It’s October, which means it’s time for cuffing season. If you’re like me, you’re probably wondering what cuffing season even is. Is it related to hunting? Perhaps it’s a baseball term? Maybe it’s a “Fifty Shades of Grey” reference? A quick Google search pulls up a wide variety of websites attempting to answer the same question.
Surprisingly, it’s not related to hunting, baseball or “Fifty Shades.” Cuffing season is the time of year when more people want to be in a relationship to resist the seasonal blues that come along with colder weather.
Is Cuffing Season Actually a Thing?
Twitter is the suspected culprit for the origin of this phenomenon, so it’s fair to question if this really happens. In theory, it makes sense. In the summer, it’s easy to meet other people when we’re frolicking outside in the beautiful sunshine. However, in the winter, it’s less inviting to leave the house when snow and ice make the streets impossible to navigate. So, people are more likely to feel lonely and want to have a cuddle buddy to “Netflix and chill” with them to pass the time.
Social pressures of the holiday season add to the fire. Thanksgiving is the prime time for family members to question one’s relationship status — somebody has to continue the family bloodline. People have to kiss someone when the ball drops for the new year. God forbid someone be single for Valentine’s Day! Holidays can be a happy time of reunion and celebration, but also an unfortunate reminder of social expectations.
What About Places That Don’t Have Snow?
If cuffing season is weather-dependent, then surely warm, sunny climates are exempt from it. Unfortunately, the connotation of winter and the pressures of the holidays affect everyone. Summer is a more carefree time, especially for students, but fall and winter is “grind time, prime time.”
And, though there may not be snow and ice, temperatures can still drop to the 40s and 50s in the warmer states, which is not an ideal outdoor temperature. On top of the added stress of the new school year, this sweater weather is also more ideal for a cuddle buddy.
What Should I Be Doing to Prepare for Cuffing Season?
Nothing, if that’s what you want. Though there may be a biological reason for cuffing season, it doesn’t mean you have to have a relationship. But, if you do want to couple up, the fall season is the perfect time to do so. Put yourself out there and meet some new people.
Strike up a conversation with that person you thought was cute. Take some risks — what is there to lose? If anything, cuffing season serves as a good reminder: People should get out of their comfort zones to experience exciting change and growth that does not happen within them.
While it’s totally possible for people to find a long-term relationship during cuffing season, people should be wary of being used as a “cuff” if they don’t want to be. It’s really nice to have someone to snuggle with in the colder months and be a token to ward off the family pressures of finding a future spouse.

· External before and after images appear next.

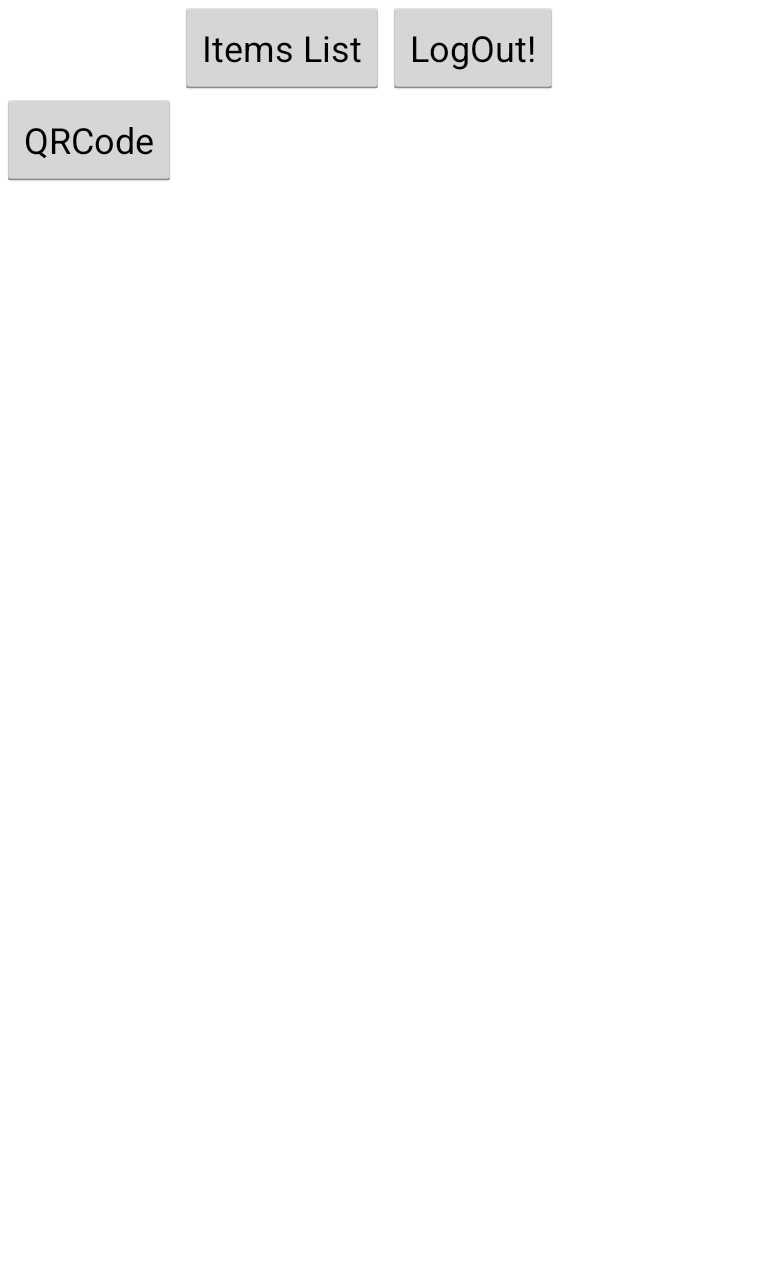
Repository: raphaelferras/eshelf
Layout: eshelfApp/E-shelf/res/layout/activity_menu.xml
These files come from the project's save history. The layout is drawn as it stood at one moment and after a run of saves; the edit follows.
It is drawn on a 768 x 1280 px phone screen (xhdpi) without system bars, with theme AppTheme; the app's code is not run.

Above is the layout before, as saved 2013-03-23 21:03:10.

After the next 2 saves:
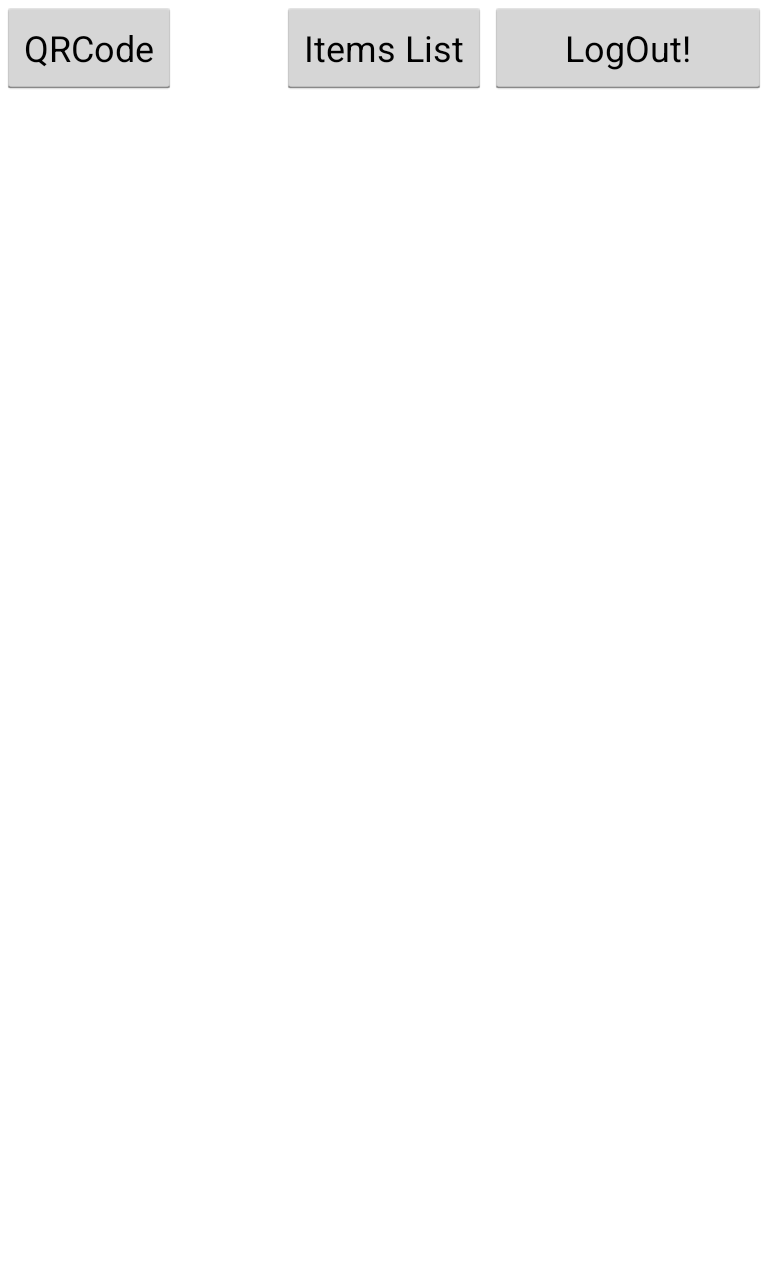
The 2 saves are shown as one change because they came seconds apart.
The last was saved 73 s later.
--- a/eshelfApp/E-shelf/res/layout/activity_menu.xml
+++ b/eshelfApp/E-shelf/res/layout/activity_menu.xml
@@ -8,7 +8,7 @@
         android:layout_width="wrap_content"
         android:layout_height="wrap_content"
         android:layout_alignParentBotton="true"
-        android:layout_marginTop="46dp"
+        android:layout_alignParentLeft="true"
         android:text="QRCode" />
 
     <Button
@@ -16,7 +16,7 @@
         android:layout_width="wrap_content"
         android:layout_height="wrap_content"
         android:layout_alignParentBotton="true"
-        android:layout_toRightOf="@+id/qrcode"
+        android:layout_centerHorizontal="true"
         android:text="Items List" />
 
     <Button
@@ -24,6 +24,7 @@
         android:layout_width="wrap_content"
         android:layout_height="wrap_content"
         android:layout_alignParentBotton="true"
+        android:layout_alignParentRight="true"
         android:layout_toRightOf="@+id/items_list"
         android:text="LogOut!" />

However, if you don’t want to be used in this way, or want to have a more meaningful relationship, be careful of people’s motivations, especially as they may not even realize how the pressures of cuffing season may be getting to them. Be honest with your partner about what you want from the relationship, whether that be more dates besides cuddling and watching TV or not wanting to meet their family quite yet. Cuffing season is an opportunity to reflect on what you want.

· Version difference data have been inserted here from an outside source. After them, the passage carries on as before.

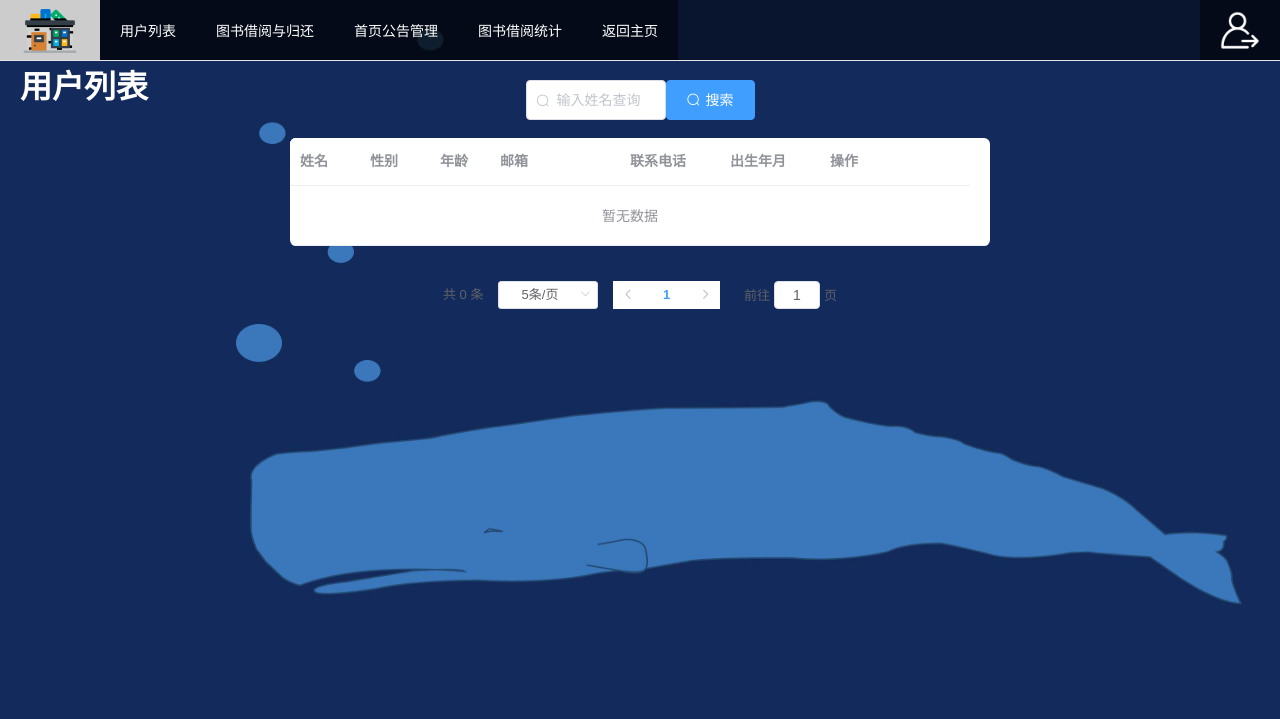
Repository: Akron-xz/helloVue
Page: /#/newissue (app in vue-library/)
The author's editor kept a copy of each file at every save. The page is drawn from the files as they stood at one save, then again after the next save.
The browser window is 1280 px wide. The pictures show the whole page.
The page's requests for data from a server got no answer. The project was rebuilt for these pictures with package versions that can differ from the ones it lists, and the page was loaded fresh each time. No one was signed in, and anything a server would have sent is missing. Also part of the build but not shown: vue-library/src/components/homeNav.vue, vue-library/src/views/Home.vue.

Above is the page before, as saved 2020-11-25 21:26:42.

After the next save:
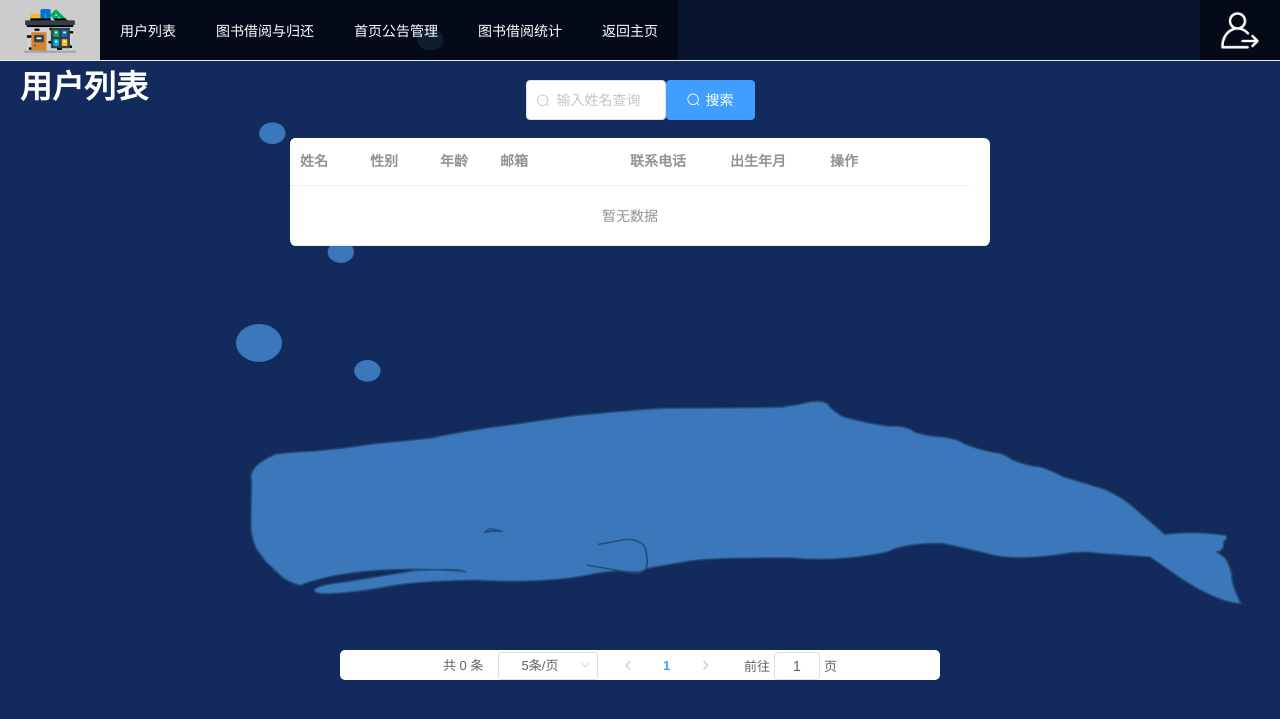
Saved 70 s later.
--- a/vue-library/src/views/NewIssue.vue
+++ b/vue-library/src/views/NewIssue.vue
@@ -315,4 +315,14 @@ a {
 .el-table{
   border-radius: 6px;
 }
+.block{
+  position: fixed;
+  bottom: 40px;
+  width: 600px;
+  height: 30px;
+  left: 50%;
+  margin-left: -300px;
+  background-color: white;
+  border-radius: 5px;
+}
 </style>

I Have Nobody, Should I Feel Bad?
Absolutely not! Romantic relationships are given an unfair amount of significance. Why does society care more about significant others as a determination of how someone’s doing? Why aren’t amazing friends or cool hobbies talked about as much? Marriage is a hegemonic institution and part of the reason for social pressures to find “the one.” However, you are not any less of a person just because you don’t have a partner.

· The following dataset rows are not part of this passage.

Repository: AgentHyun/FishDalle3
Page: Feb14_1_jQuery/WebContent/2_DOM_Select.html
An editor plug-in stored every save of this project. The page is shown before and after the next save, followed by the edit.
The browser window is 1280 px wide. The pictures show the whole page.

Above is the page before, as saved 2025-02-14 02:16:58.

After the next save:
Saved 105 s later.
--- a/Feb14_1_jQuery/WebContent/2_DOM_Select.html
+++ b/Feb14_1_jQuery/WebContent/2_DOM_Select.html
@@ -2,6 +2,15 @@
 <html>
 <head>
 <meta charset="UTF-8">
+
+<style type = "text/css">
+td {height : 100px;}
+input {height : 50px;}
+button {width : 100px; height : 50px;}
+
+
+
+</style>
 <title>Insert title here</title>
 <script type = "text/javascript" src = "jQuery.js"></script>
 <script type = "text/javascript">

With the nature of social media, it’s easy to compare yourself to other people. If you find yourself with some major FOMO (fear of missing out) when you scroll through your feed full of couples posts, a break from social media may be a good idea. Social media is a bubble of peoples’ most perfectly crafted moments; the grandeur takes away from the beauty of the small moments in peoples’ everyday lives that shouldn’t be taken for granted.
If you do feel bad about not having somebody, that is a valid feeling as well. Take some time to take care of yourself. Remember that you are the most important thing in your world and nobody can take that away from you. Immerse yourself in the things that matter to you. Do things you enjoy for the heck of it. Binge-watch “Brooklyn Nine-Nine” for the umpteenth time. Buy yourself those shoes that you’ve had your eyes on. Treat yourself to a fancy dinner. You are a star that only deserves the best.
So, Why Does Cuffing Season Matter?
Well, it matters as much or as little as you make it. Honestly, I wouldn’t have known that cuffing season existed until I randomly stumbled upon it in a headline of an article. But it’s helpful to have this knowledge so I can choose how I want to respond to the pressures and implications of cuffing season.
I know it’s another factor that makes the colder months a potentially tumultuous time, so I can intentionally invest more time in self-care, spending time with friends and family. I may see more peers around me coupling up with each other, but I can attribute some of it to cuffing season instead of feeling anxious and left out. Most importantly, instead of investing the effort into cuffing somebody, I can just add another blanket if I’m feeling cold. Feel free to join me in adding blankets this cuffing season.